This group's research addresses the critical need to investigate how teachers of color navigate the educational workforce. In the next decade, recent projections show a major shift in the student demographic population in which students of color will represent a majority of those served by the public educational system; the percentage of White students in public schools is projected to fall to 46% by 2024. Conversely, demographics within the educator workforce remain stagnant. In 2012, 82% of teachers and 80% of principals nationally identified as White (U.S. Department of Education, 2016). Historically and recently, the study of race in schools has focused on the relationships between students and teachers where the racial mismatch between students of color and White teachers is linked to achievement gaps and other educational outcome disparities (e.g., graduation rates). Teachers of color may enter the workforce intrinsically motivated to address these educational outcome disparities for students color only to encounter a school climate that is difficult to navigate, particularly the tense interpersonal relationships between peer teachers and administrators who are members of the majority, dominant race (Simon & Johnson, 2015; Gist, 2018).
This group's research, instead, seeks to explore the racial mismatch between teachers of color in Iowa and members of the majority White educational workforce.
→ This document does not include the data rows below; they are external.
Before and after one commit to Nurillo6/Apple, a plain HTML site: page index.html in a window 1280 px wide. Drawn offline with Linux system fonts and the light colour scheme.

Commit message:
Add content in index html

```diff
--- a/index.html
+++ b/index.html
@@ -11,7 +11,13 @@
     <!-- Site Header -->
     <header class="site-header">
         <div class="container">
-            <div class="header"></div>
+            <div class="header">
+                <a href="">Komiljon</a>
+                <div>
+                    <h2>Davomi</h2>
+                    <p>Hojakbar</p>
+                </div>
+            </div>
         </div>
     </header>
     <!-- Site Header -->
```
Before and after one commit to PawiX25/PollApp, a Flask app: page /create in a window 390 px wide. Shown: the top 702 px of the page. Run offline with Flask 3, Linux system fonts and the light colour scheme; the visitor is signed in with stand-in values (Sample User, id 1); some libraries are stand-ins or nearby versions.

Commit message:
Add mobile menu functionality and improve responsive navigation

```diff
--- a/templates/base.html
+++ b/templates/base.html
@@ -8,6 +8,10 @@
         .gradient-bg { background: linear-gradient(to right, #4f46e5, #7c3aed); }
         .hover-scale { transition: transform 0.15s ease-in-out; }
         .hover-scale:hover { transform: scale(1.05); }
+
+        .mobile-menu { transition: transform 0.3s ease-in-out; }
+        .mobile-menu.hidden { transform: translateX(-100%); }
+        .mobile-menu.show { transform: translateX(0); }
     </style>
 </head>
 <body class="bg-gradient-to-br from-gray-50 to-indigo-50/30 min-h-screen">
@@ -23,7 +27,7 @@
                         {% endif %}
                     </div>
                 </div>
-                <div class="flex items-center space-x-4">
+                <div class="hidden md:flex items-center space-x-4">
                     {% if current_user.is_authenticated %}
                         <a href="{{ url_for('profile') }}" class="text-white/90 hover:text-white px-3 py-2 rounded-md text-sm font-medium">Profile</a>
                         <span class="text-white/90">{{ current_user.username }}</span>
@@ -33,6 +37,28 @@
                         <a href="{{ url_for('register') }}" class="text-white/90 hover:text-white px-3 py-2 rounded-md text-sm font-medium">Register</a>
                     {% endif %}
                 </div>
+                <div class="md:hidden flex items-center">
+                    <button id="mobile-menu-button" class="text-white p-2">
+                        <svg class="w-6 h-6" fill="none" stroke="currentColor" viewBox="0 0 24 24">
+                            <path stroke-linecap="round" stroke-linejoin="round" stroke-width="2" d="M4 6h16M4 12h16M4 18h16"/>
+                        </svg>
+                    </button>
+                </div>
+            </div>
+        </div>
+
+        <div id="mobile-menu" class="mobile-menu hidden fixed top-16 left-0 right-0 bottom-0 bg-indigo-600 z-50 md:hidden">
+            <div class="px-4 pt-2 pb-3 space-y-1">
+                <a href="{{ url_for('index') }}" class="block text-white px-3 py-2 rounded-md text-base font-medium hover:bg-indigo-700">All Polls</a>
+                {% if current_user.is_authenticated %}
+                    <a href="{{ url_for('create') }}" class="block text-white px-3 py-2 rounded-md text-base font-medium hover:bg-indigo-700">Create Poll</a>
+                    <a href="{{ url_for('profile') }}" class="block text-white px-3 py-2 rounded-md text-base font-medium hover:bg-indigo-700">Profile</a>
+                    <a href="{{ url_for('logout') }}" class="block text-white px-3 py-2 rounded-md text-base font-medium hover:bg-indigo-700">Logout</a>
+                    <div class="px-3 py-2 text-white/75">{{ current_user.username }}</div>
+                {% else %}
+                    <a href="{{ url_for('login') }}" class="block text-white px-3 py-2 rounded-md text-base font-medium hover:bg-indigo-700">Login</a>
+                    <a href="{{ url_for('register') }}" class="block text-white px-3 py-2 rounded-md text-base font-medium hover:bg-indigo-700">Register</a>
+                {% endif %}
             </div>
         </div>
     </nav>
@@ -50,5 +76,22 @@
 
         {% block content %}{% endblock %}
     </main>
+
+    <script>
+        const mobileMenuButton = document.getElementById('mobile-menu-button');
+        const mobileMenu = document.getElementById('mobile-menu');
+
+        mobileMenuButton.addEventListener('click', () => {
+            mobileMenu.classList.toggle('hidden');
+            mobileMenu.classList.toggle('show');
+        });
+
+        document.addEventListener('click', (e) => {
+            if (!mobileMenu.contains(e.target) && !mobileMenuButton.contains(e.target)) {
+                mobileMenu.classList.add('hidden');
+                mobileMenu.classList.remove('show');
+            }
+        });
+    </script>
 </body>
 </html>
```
Group members will investigate how teachers of color in Iowa navigate a workforce within which they are vastly outnumbered, with particular attention to how these complex interpersonal working relationships may lead to race-related stress for them.